╭──

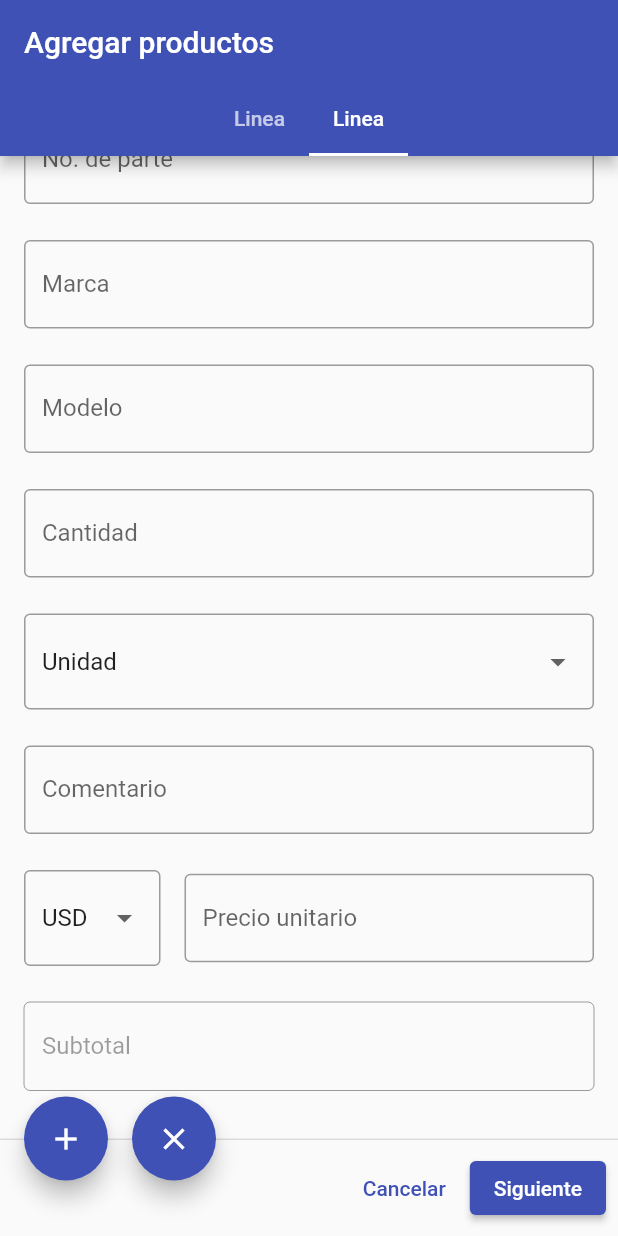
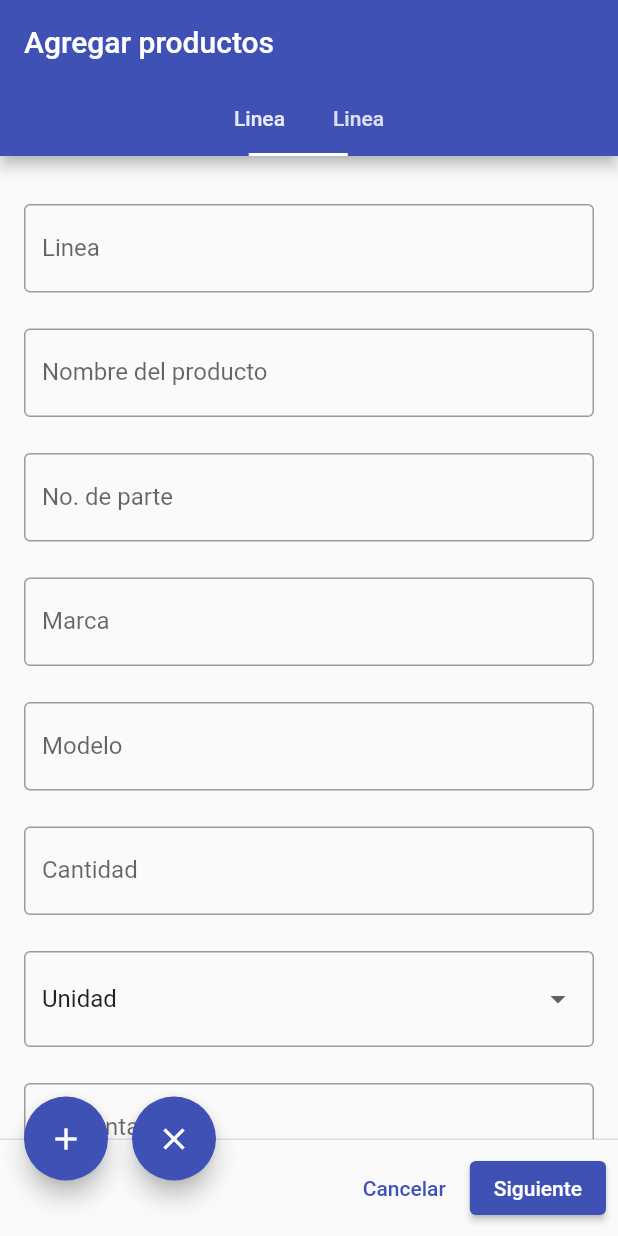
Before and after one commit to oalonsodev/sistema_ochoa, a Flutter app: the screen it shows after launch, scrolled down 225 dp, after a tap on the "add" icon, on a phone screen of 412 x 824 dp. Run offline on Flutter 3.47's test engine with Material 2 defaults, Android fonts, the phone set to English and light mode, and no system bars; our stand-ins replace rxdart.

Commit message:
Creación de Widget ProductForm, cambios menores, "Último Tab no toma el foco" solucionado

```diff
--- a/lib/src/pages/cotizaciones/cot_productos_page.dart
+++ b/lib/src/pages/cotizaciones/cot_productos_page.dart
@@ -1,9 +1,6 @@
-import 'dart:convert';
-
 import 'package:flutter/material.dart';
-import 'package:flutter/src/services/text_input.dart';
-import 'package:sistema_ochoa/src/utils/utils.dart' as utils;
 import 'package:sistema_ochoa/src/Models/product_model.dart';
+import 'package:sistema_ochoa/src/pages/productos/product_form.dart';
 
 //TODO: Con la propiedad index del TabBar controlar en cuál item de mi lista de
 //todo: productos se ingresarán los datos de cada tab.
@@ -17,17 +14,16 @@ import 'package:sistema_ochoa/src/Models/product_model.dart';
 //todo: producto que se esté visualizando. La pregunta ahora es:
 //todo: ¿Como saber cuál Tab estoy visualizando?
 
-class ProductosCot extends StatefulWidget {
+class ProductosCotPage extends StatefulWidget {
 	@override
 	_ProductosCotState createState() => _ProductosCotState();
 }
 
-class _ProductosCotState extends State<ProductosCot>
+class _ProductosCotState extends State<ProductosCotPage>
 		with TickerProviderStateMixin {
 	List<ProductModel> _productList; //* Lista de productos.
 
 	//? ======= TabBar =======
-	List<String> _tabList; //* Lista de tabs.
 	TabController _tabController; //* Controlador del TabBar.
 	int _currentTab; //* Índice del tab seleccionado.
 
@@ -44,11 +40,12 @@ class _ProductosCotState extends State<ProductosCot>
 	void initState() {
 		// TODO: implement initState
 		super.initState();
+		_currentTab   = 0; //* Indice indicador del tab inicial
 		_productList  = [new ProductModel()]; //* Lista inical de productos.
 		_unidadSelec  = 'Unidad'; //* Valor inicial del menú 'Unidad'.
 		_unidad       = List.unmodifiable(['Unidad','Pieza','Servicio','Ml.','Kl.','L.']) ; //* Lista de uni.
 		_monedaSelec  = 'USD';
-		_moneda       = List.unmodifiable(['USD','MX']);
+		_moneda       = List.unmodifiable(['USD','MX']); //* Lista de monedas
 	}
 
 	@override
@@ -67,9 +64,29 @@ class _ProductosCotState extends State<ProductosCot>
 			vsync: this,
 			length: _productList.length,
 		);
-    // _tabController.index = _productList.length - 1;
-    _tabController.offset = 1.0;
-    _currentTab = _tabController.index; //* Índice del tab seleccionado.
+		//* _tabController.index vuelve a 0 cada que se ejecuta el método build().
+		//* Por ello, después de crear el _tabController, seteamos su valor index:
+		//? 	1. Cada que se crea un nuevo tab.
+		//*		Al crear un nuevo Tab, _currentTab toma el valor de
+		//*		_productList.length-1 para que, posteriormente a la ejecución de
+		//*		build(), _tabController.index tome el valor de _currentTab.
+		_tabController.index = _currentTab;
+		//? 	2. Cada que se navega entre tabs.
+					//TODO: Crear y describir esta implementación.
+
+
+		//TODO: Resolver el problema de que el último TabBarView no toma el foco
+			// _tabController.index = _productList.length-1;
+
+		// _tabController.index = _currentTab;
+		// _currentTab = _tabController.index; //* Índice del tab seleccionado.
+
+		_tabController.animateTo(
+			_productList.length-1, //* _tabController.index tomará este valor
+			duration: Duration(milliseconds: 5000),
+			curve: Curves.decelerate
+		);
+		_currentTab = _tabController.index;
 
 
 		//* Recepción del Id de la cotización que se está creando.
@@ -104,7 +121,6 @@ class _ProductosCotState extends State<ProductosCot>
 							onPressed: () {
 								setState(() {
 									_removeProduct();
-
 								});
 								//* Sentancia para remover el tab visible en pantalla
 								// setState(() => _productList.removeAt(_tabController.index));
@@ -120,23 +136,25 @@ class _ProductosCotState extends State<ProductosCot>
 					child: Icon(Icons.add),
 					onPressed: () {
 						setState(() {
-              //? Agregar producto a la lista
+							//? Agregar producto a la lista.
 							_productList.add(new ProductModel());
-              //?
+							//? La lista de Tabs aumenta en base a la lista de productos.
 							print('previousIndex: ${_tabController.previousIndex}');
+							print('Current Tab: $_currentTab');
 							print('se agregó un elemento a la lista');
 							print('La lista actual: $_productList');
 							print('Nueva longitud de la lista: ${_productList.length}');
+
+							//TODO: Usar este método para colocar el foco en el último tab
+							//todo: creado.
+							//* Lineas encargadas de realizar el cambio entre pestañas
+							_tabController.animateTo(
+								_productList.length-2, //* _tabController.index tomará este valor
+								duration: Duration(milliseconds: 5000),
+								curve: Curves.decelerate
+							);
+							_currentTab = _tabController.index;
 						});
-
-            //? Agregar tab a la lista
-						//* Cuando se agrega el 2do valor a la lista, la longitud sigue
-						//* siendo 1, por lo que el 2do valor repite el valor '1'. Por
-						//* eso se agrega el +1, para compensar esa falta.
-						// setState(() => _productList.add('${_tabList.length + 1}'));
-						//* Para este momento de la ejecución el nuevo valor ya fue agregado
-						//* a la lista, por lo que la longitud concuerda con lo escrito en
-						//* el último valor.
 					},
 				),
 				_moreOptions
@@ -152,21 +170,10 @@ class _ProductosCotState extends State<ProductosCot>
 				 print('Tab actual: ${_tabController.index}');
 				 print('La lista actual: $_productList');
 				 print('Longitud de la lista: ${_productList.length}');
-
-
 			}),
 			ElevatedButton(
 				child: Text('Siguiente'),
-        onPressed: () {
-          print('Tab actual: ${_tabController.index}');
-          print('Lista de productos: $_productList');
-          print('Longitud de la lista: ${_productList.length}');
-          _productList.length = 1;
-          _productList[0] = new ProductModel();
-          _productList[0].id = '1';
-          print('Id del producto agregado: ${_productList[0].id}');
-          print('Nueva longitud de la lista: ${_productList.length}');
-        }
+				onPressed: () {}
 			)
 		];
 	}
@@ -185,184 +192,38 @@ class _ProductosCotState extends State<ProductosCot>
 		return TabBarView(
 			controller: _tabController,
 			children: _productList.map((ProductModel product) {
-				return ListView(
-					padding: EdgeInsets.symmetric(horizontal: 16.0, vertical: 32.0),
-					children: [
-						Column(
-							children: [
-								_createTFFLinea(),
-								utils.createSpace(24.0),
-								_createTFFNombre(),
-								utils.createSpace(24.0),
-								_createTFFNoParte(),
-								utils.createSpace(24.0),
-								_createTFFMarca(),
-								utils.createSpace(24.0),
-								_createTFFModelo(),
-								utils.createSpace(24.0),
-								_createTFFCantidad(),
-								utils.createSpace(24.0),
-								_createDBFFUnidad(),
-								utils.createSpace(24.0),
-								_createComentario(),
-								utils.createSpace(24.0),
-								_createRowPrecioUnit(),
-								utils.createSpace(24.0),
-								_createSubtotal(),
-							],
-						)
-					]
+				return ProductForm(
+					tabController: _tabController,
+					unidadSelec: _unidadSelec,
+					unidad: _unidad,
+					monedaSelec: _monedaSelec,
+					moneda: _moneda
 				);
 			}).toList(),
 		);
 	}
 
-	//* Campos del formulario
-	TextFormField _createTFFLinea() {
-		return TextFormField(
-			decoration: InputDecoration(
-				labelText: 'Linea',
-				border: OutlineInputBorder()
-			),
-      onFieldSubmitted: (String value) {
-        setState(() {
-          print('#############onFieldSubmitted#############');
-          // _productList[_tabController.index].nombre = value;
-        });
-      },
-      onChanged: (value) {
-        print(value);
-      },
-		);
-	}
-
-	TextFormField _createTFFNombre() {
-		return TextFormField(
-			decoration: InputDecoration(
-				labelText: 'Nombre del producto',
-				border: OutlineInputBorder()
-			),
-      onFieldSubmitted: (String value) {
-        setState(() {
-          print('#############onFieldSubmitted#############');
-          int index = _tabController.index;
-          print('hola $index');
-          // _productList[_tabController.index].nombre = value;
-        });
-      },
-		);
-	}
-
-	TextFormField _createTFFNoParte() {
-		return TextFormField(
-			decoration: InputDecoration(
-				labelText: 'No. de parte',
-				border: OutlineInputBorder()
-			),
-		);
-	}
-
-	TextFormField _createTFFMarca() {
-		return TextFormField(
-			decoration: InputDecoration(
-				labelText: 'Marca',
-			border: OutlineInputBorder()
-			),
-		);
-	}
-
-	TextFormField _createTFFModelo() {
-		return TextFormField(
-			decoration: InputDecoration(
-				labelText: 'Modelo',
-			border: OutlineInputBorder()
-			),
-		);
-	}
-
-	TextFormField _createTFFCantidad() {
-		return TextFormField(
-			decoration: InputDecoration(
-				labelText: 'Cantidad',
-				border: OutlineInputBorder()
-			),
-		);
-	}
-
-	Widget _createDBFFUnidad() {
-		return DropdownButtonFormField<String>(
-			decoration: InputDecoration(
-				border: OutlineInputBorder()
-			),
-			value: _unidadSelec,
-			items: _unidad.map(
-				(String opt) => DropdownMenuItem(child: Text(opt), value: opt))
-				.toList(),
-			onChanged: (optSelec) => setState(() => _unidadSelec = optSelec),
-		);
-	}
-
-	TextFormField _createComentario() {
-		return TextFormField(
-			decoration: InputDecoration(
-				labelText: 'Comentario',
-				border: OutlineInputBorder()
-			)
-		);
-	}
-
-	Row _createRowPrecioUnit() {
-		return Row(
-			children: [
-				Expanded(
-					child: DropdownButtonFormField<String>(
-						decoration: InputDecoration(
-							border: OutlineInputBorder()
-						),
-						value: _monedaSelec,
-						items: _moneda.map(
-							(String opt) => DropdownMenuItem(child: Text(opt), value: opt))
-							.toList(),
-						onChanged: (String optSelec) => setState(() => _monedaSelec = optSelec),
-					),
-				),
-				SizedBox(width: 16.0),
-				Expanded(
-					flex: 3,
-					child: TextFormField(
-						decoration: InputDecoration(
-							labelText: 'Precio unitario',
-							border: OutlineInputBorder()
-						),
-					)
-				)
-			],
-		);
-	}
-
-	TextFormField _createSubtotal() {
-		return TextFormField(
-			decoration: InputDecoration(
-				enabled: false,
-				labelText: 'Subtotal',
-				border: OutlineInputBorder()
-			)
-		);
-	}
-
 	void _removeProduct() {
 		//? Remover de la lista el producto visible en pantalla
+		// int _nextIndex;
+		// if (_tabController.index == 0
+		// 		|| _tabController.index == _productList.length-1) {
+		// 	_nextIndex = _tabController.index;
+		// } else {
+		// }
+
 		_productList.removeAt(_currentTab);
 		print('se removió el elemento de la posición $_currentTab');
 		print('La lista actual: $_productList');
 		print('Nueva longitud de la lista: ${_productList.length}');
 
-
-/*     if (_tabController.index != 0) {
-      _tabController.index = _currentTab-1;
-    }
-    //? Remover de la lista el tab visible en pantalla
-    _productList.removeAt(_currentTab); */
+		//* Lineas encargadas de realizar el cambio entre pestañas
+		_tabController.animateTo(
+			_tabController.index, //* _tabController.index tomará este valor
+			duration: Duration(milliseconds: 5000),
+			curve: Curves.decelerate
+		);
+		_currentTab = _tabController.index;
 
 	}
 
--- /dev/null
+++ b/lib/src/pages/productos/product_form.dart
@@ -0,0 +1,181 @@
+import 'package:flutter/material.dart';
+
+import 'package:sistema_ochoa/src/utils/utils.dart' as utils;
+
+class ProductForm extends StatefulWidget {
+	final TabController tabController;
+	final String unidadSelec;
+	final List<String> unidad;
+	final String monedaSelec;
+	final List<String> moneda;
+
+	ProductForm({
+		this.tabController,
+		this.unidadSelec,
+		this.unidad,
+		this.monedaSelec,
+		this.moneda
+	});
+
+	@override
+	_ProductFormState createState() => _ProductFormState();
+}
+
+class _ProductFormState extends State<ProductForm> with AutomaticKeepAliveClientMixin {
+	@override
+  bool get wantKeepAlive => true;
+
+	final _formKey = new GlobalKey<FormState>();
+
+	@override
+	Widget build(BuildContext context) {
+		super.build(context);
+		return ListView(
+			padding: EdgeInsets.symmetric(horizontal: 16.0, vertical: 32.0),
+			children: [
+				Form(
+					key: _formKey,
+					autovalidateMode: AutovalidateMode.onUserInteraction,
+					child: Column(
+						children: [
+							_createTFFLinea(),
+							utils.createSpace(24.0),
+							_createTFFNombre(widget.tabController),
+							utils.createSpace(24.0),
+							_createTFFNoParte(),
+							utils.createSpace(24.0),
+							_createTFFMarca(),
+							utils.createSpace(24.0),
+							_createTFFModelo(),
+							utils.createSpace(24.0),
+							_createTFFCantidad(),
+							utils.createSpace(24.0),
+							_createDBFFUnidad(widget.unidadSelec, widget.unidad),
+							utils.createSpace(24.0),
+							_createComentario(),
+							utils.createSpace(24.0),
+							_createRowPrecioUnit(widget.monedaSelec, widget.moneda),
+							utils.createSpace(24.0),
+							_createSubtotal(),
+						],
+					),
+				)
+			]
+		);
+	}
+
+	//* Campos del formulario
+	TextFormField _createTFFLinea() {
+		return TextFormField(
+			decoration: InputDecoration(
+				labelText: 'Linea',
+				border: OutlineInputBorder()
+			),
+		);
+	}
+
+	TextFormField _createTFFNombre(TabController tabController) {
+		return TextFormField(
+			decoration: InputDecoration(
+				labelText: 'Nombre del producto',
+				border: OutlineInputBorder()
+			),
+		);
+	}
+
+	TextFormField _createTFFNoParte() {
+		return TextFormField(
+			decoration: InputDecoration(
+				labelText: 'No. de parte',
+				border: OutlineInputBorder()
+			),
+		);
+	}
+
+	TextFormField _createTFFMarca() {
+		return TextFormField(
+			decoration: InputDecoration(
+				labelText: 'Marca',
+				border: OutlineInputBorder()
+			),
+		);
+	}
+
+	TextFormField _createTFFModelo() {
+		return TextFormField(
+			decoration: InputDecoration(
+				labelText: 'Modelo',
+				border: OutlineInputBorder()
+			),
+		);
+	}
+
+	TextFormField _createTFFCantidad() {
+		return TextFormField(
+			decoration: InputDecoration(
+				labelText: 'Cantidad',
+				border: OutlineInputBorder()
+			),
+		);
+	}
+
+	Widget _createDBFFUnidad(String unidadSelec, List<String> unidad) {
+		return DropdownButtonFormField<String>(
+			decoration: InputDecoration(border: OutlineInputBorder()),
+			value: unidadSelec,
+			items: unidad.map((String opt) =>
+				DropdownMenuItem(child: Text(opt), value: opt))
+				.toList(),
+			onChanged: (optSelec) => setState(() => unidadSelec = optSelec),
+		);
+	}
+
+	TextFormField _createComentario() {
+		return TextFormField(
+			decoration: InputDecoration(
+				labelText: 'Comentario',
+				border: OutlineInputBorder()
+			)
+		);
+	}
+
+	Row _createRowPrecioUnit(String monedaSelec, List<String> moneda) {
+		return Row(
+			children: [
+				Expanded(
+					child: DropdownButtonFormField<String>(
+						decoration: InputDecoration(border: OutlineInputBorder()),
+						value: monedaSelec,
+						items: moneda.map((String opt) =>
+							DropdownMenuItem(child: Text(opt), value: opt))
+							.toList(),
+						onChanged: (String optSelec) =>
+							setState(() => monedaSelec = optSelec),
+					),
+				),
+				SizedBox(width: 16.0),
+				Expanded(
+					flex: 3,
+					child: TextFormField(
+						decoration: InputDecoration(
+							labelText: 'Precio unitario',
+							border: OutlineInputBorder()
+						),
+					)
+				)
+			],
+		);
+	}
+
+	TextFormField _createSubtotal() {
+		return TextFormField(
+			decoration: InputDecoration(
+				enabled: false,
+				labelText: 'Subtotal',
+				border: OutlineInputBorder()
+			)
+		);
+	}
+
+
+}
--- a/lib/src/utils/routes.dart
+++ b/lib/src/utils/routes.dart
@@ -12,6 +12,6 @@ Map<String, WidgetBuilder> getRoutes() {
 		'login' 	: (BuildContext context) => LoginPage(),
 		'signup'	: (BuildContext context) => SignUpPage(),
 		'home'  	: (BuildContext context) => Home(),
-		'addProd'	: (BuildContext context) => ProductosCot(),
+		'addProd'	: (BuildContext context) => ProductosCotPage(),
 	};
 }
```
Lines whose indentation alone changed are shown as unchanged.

╰──

- WHAT TO WORK ON: Filter the entries above and return only the lines holding "formulario".

- ANSWER SPACE:
-	//* Campos del formulario
+	//* Campos del formulario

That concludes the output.